START SUPPLIED RECORDS

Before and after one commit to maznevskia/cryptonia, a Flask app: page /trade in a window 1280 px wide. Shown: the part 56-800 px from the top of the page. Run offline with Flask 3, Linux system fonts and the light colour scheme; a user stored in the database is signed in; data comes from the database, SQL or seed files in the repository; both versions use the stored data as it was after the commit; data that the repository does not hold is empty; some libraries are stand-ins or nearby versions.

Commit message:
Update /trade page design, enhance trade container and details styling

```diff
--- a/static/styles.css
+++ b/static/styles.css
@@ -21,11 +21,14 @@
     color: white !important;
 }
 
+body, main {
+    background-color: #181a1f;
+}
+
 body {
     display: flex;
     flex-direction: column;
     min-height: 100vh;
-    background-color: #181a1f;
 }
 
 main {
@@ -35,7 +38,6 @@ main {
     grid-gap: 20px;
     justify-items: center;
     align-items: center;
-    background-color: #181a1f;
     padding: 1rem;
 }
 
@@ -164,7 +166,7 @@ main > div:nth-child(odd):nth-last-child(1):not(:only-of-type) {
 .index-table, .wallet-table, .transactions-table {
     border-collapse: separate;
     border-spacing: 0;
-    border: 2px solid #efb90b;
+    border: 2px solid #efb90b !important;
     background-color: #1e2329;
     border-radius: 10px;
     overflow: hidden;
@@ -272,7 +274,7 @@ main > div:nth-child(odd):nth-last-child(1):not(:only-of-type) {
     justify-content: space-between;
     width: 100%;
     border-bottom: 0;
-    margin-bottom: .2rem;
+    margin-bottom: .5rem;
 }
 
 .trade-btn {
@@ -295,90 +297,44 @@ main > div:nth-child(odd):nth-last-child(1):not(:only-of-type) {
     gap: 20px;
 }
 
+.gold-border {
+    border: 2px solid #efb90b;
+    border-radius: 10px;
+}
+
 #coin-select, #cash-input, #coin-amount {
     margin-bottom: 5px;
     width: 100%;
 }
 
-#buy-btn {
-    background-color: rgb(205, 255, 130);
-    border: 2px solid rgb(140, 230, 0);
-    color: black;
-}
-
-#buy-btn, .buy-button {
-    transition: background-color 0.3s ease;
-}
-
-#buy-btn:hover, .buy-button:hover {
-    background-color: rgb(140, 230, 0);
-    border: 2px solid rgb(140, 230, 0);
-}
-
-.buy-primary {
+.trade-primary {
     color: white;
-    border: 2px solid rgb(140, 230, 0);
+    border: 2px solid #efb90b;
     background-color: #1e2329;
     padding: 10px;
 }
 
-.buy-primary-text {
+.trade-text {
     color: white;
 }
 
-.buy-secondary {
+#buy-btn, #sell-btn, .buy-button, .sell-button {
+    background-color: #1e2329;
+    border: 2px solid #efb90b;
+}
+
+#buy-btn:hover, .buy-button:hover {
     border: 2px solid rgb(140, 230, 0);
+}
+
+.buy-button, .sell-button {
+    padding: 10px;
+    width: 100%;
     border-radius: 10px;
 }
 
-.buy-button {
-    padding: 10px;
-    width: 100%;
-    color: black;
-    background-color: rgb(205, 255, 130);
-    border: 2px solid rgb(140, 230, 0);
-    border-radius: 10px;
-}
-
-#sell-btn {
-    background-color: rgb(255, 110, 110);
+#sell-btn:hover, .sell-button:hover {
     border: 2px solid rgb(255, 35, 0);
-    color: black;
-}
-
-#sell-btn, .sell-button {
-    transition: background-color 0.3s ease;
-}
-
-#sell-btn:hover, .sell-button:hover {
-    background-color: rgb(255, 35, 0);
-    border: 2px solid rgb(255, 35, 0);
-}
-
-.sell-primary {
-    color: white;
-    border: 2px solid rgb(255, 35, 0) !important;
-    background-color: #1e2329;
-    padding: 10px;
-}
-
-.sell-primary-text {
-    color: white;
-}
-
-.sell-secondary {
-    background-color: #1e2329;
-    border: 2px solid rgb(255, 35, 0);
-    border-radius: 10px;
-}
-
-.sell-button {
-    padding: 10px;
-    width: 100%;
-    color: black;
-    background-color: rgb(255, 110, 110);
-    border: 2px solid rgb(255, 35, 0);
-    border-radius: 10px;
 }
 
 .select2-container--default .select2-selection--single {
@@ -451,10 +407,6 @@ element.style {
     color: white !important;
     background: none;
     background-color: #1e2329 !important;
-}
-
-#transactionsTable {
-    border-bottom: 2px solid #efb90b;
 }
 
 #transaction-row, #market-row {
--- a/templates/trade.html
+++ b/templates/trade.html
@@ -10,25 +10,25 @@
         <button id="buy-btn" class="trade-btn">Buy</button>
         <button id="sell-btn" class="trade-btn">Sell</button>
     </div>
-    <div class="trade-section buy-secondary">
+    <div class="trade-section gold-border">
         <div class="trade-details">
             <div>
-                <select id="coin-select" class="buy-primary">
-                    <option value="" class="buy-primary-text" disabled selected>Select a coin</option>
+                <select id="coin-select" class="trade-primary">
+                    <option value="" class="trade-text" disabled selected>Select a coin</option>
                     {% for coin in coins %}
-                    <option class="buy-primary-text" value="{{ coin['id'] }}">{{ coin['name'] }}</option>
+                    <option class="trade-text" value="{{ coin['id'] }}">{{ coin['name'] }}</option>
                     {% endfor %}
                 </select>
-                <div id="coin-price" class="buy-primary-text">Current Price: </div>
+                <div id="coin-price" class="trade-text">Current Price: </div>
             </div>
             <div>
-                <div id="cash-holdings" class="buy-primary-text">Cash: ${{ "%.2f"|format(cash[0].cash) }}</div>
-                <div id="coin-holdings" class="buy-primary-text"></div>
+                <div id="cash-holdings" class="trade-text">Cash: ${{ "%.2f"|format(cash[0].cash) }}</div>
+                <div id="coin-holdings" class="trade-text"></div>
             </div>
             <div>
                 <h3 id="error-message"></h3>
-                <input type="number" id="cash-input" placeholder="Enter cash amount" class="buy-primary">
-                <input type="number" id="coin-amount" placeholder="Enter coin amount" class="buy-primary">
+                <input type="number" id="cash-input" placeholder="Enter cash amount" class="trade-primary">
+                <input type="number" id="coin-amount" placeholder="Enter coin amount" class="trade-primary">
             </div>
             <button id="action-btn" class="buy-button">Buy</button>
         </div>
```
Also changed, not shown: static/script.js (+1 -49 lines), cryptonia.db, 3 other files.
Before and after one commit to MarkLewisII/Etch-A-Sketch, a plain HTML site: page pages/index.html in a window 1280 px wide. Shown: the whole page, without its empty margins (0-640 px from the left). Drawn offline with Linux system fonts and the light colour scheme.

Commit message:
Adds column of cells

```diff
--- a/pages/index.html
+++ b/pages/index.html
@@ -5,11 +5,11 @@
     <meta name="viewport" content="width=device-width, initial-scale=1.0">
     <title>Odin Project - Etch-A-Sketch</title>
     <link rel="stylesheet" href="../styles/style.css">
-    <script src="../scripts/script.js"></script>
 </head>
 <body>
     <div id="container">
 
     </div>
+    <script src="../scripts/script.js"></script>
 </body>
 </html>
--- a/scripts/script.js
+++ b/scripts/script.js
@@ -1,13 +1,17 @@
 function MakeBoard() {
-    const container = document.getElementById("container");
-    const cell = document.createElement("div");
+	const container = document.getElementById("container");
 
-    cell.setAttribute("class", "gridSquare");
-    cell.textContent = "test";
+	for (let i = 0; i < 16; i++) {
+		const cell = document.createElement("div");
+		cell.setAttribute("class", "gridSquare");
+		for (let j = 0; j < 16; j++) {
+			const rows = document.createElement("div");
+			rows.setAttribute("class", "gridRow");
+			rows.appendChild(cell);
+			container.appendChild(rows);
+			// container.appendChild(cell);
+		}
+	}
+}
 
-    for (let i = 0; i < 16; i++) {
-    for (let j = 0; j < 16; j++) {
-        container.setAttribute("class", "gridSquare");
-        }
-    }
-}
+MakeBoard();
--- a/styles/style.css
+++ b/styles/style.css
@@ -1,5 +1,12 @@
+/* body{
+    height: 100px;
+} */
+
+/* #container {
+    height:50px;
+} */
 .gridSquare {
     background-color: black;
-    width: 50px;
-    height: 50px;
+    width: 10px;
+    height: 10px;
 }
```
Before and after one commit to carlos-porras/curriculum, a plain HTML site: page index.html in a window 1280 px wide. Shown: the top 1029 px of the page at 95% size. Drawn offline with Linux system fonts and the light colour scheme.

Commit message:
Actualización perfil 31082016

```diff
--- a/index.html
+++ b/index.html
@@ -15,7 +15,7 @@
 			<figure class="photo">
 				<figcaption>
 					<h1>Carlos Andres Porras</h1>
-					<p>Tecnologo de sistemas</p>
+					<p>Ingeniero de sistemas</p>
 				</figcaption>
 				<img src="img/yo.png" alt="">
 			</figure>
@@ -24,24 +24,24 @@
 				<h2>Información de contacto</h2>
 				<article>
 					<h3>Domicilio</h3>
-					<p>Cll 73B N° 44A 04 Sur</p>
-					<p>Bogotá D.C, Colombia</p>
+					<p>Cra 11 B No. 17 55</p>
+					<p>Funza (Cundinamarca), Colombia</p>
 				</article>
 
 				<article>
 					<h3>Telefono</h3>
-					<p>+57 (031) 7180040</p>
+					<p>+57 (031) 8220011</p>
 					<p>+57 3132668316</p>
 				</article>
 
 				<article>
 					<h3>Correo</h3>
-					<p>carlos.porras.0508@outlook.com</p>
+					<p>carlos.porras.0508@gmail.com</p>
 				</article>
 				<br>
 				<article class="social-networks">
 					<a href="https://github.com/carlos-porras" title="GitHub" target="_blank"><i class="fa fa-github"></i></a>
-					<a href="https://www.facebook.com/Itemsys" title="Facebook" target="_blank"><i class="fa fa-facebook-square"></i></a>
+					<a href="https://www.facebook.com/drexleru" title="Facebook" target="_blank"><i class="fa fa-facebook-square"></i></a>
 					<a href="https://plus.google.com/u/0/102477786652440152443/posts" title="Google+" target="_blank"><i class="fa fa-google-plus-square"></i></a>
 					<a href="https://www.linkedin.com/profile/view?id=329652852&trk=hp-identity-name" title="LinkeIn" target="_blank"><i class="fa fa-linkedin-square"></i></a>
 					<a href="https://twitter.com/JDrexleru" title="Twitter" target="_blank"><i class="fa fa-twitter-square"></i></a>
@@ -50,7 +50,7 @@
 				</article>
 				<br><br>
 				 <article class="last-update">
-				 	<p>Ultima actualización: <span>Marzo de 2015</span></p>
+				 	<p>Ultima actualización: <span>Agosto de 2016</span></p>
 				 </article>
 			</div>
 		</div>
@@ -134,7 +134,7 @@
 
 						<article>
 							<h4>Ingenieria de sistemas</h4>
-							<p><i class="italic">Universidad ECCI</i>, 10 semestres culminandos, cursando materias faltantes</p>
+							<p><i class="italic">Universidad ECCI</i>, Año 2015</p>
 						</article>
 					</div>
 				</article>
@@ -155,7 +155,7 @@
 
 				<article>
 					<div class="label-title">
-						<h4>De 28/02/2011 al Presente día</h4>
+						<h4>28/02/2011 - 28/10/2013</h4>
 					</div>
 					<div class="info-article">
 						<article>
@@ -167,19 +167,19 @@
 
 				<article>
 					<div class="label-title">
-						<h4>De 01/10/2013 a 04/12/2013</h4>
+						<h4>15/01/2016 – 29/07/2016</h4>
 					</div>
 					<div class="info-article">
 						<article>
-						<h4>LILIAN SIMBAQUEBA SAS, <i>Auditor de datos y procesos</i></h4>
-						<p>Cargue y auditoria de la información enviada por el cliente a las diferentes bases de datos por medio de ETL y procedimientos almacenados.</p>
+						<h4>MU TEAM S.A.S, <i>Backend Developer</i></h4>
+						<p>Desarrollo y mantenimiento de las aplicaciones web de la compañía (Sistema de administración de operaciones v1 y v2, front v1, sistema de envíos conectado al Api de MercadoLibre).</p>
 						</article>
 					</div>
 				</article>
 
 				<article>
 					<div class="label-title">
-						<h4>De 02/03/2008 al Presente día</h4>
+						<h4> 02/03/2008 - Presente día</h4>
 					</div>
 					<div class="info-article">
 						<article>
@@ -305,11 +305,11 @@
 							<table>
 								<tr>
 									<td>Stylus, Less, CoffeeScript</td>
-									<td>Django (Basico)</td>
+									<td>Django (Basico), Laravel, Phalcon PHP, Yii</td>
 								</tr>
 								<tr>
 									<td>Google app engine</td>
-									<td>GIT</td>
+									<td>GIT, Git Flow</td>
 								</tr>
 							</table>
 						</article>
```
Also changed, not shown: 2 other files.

END SUPPLIED RECORDS

*WHAT THE EXERCISE ASKS:*
In the entries above, tally the lines containing the word "Facebook" and return only the tally.

*EXERCISE RESULT:*
2